START Supplied entries

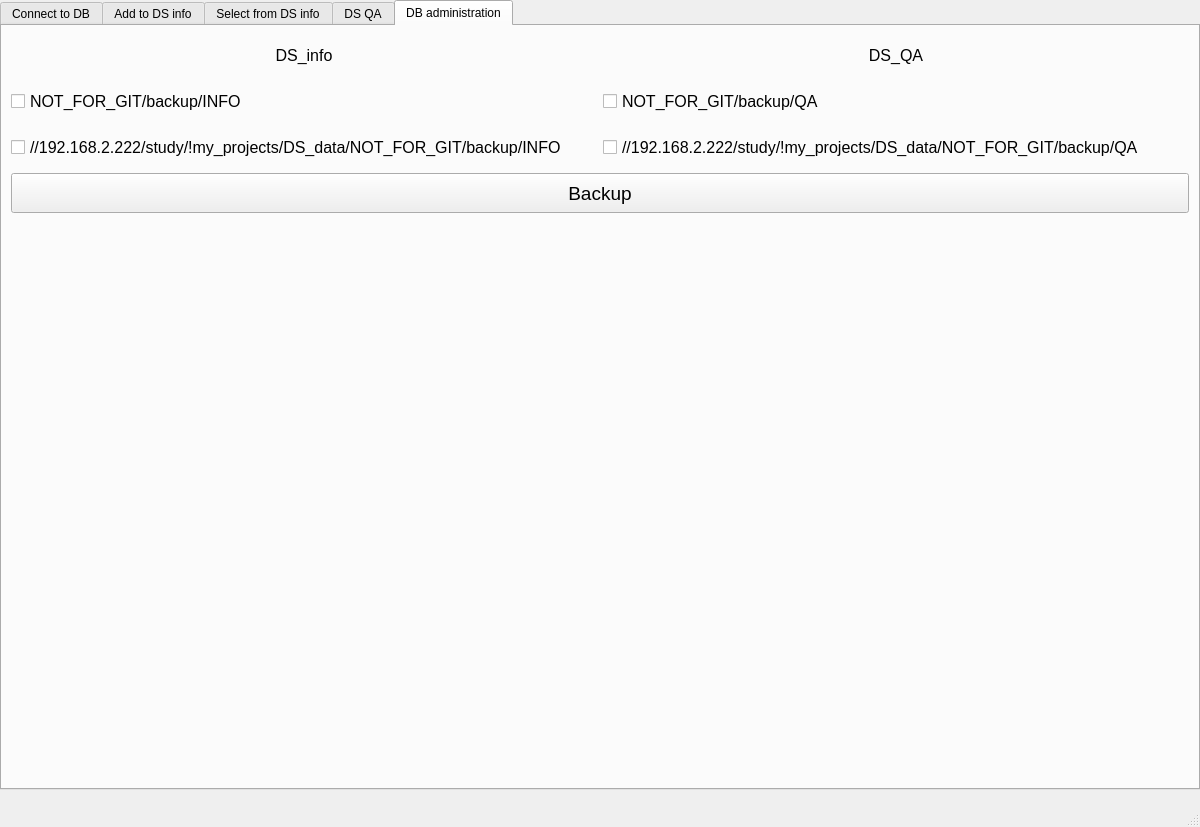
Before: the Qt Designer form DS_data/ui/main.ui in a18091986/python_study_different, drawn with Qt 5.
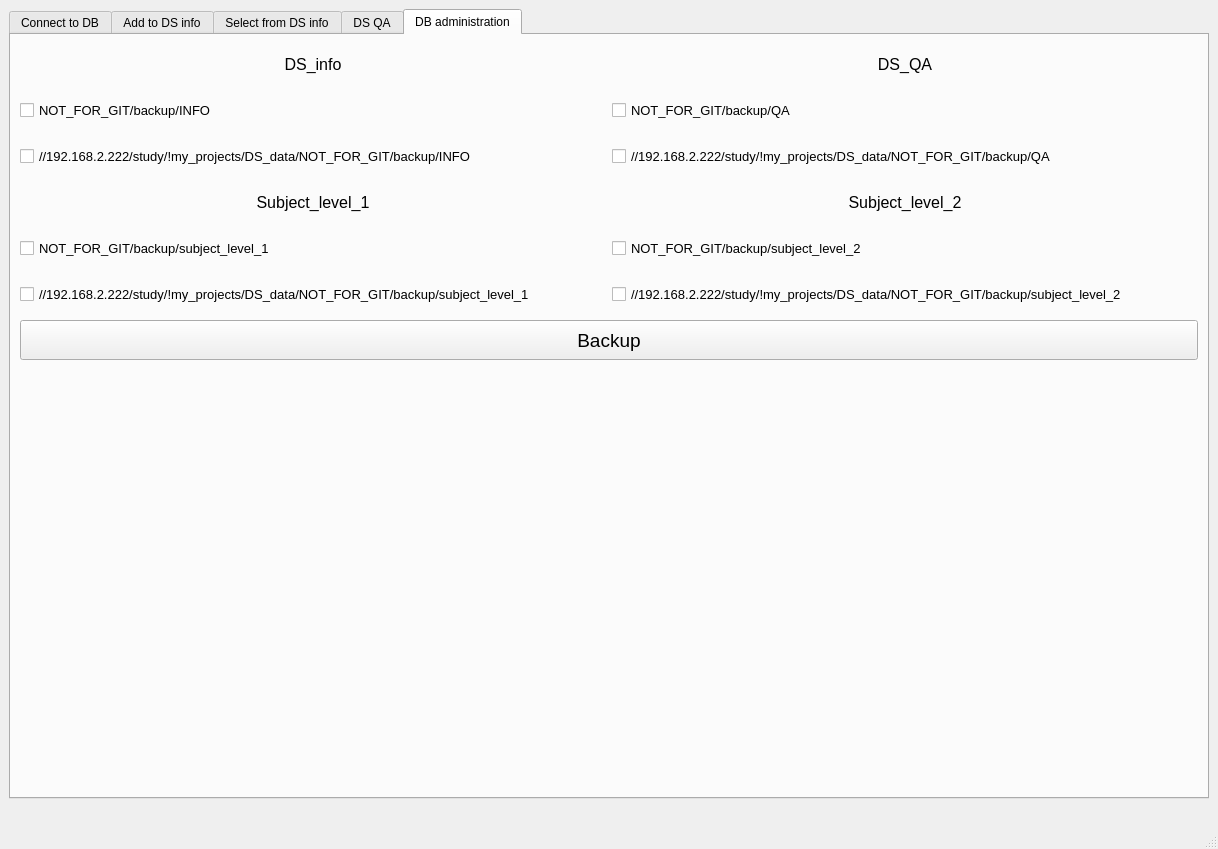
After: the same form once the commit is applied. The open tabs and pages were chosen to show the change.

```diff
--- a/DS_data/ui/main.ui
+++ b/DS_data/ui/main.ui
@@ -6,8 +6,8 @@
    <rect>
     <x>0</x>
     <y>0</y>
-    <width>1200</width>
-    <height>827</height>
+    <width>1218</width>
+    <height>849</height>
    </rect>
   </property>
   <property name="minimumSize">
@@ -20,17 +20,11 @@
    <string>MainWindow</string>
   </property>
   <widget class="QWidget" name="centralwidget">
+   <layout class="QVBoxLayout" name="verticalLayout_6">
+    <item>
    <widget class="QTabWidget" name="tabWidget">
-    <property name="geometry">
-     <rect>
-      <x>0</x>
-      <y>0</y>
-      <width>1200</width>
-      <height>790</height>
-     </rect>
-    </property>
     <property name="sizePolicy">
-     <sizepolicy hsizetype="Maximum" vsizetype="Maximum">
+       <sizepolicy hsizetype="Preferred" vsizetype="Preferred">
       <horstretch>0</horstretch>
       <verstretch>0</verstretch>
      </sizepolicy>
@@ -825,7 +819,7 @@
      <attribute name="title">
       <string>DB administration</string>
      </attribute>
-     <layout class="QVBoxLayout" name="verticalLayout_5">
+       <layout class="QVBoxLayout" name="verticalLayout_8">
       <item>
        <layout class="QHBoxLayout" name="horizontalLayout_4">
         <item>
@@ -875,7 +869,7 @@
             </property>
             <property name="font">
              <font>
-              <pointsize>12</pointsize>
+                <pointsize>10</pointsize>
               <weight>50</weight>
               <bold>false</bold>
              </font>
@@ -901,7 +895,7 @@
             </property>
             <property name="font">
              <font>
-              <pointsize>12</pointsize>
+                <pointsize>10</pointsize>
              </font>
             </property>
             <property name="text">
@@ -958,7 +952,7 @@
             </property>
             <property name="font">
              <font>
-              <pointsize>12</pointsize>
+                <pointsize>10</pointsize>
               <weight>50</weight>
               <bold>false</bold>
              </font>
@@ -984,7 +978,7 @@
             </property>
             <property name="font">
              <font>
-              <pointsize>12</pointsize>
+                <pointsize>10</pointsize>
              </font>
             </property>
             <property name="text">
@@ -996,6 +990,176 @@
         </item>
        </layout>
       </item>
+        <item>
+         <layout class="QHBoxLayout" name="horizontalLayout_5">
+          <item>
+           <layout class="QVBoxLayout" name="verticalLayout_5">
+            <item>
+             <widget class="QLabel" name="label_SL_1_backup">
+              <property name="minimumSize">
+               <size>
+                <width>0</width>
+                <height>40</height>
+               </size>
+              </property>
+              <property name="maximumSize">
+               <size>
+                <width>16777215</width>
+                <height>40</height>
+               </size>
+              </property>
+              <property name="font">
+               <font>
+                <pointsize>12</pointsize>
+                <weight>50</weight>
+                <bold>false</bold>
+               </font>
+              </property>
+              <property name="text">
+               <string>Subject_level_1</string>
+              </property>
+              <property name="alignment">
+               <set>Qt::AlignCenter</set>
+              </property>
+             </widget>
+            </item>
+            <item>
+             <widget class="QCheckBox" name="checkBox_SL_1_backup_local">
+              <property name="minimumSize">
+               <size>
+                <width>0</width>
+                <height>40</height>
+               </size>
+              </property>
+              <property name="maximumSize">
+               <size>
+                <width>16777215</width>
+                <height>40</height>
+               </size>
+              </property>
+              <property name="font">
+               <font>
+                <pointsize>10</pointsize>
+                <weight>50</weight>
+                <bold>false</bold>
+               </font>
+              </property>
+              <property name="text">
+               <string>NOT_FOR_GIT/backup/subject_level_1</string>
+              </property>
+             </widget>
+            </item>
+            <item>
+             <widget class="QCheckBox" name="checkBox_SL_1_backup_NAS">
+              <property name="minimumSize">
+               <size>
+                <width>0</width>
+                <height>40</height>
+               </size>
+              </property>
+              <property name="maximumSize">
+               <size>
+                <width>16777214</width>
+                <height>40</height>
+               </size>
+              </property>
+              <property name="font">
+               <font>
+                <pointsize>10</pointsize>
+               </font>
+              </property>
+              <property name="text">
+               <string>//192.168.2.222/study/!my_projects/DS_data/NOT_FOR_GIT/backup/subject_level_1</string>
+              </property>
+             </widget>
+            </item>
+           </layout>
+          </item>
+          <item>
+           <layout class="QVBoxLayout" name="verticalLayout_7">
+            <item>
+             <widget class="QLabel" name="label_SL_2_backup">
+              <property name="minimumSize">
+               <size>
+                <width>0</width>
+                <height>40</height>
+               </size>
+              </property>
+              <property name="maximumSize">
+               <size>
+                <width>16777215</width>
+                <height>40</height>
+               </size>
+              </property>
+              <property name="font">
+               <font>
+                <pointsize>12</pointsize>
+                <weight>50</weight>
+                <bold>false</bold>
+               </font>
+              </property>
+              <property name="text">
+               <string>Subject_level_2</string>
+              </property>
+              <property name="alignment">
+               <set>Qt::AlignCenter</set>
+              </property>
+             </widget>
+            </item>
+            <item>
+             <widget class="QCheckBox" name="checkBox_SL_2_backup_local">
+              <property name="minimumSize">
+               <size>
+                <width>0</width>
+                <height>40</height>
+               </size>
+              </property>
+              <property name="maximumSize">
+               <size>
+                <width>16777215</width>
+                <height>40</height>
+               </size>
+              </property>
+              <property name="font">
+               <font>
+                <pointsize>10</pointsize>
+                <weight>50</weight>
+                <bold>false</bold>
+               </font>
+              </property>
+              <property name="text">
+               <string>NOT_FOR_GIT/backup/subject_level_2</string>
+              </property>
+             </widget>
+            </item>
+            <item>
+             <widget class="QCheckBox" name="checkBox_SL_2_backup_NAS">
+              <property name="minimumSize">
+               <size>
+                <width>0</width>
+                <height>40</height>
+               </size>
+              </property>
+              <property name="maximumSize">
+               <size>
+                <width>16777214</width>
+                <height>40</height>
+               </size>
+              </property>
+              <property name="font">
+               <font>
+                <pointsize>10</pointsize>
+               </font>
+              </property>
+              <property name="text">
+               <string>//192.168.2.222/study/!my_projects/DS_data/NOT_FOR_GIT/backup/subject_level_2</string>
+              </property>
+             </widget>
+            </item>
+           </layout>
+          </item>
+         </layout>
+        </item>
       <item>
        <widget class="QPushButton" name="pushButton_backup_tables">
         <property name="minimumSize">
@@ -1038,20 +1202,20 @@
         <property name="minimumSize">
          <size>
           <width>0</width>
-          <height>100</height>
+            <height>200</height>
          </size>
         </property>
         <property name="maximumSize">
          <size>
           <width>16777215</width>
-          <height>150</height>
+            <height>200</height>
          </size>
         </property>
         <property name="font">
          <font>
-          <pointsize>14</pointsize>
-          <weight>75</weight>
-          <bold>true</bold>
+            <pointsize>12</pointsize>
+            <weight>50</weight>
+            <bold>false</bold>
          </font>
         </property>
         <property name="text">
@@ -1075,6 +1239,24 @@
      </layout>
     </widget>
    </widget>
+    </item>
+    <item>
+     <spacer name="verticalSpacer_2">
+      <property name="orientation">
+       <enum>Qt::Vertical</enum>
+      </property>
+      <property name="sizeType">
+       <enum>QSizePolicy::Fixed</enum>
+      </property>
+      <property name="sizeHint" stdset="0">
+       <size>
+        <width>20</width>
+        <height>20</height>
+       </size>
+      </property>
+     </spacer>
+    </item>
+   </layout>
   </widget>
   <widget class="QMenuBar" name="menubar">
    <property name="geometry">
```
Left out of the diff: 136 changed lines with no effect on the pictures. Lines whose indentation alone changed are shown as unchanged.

END Supplied entries

Out of the records, collect only those lines that contain the string "hsizetype".

-     <sizepolicy hsizetype="Maximum" vsizetype="Maximum">
+       <sizepolicy hsizetype="Preferred" vsizetype="Preferred">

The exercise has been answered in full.